What Is Colony Collapse Disorder And What Should Gardeners Know About It?

Colony collapse disorder refers to an ongoing condition affecting honeybee populations, causing the loss of many bees and drastically shrinking bee populations. It is believed to have a variety of causes, including pesticide and herbicide use. Gardeners should know that by making choices to help support honeybees, they're helping to lessen the negative impacts of colony collapse disorder, which can drastically affect food crops.

Colony collapse disorder is a phenomenon in which large numbers of worker bees suddenly disappear from their colonies, leaving behind the queen bee and some immature bees, as well as the food supply that has been built up. It was first discovered about 10 years ago, and studies are showing that it is not spreading as rapidly as it was once feared it would. However, colony collapse disorder still has grave implications for growers and consumers of all pollen-producing plants, especially food crops, including fruit trees. Orchard fruits are primarily pollinated by honeybees, and the loss of honeybee populations affects the ecosystem that includes other pollinators.

It's important for gardeners to be aware of the impacts of colony collapse disorder, as well as the possible causes, so they can make informed choices and take positive action to help prevent it. Reducing or eliminating the use of chemical pesticides and herbicides is one of the most important ways to help protect pollinators, including honeybees. Planting native plants and pollinator-friendly flowers can also be helpful in stabilizing pollinator populations.

Why reducing use of pesticides and herbicides helps honeybees

Many gardeners in recent years have made efforts to plant more pollinator-friendly plants, as well as reduce the use of toxic pesticides and herbicides, in an effort to respond to dwindling populations of pollinators such as monarch butterflies. The use of herbicides can destroy food sources for pollinators, many of whom (like monarch butterflies) rely on very specific plants for their nutritional needs. Pesticides designed to kill insects or rodents can also kill pollinators directly. Gardeners who want to help protect pollinators, including honeybees, should seek out non-toxic and natural solutions to weeds and pests.

As stewards of nature who engage with plants and horticulture on a constant basis, gardeners have an important role to play in the preservation of our ecosystem, and that includes helping protect pollinators such as bees. Many varieties of bees get their pollen from native plants, and these plant-insect relationships are products of millions of years of evolution. Agriculture and urbanization have displaced wildlife and insect populations by eliminating many native plants from their habitats. Adding native plants to gardens not only helps the landscape by lessening run off and erosion, but helps feed bees that depend on these specific sources of pollen. 

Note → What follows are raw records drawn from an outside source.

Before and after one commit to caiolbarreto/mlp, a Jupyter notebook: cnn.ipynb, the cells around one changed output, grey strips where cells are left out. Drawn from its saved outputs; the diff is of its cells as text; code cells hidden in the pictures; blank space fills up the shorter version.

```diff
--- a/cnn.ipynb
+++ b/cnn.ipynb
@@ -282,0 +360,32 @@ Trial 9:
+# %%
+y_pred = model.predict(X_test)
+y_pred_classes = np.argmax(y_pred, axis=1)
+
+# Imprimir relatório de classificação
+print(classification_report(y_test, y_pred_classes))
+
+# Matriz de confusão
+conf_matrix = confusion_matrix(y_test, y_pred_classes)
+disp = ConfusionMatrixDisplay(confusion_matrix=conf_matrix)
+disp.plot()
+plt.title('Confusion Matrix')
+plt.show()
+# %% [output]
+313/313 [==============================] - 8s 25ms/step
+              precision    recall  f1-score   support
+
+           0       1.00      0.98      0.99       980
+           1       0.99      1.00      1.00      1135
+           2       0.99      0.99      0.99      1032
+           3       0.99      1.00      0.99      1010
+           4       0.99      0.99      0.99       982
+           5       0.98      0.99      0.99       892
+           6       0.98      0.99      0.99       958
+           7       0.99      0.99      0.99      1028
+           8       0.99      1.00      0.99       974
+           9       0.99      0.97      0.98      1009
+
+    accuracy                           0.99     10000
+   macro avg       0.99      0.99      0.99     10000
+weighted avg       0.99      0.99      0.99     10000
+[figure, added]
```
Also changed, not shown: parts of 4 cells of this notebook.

Native plants not only support pollinators, but other insects and wildlife also, including birds and rodents. All of these creatures live in a symbiotic relationship in their natural habitats, and native plants can provide a crucial backbone for improving the ecosystems where we live. 

The impacts of colony collapse disorder

Colony collapse disorder directly impacts the production of honey, as well as the beekeeping industry, which provides pollination services for farmers and growers. The disruption of pollination affects all aspects of the agriculture industry: without pollinators, many food crops simply won't grow. In this way, colony collapse disorder can potentially wreak havoc on our entire food supply, especially fruits, vegetables, and nuts. It is estimated that pollinators are responsible for one out of every three bites of food we eat. Colony collapse disorder not only has the potential to affect food supplies. The large portions of the worldwide economy that depend on agriculture, as well as food exports and food manufacturing, not to mention restaurants and grocery stores, would also be disrupted.

While colony collapse disorder is cause for concern on a global scale, there are also ways to address it at the local level. Gardeners who educate themselves about colony collapse disorder can become a source of information for their communities (including their local garden organizations or farmers' markets), and do their part to help protect honeybee populations. Encouraging the reduction or elimination of herbicide and pesticide use is an important first step toward protecting honeybees and other pollinators who help our food crops to flourish. Learning about native and pollinator-friendly plants and encouraging their use in landscaping is also a positive step toward addressing this problem.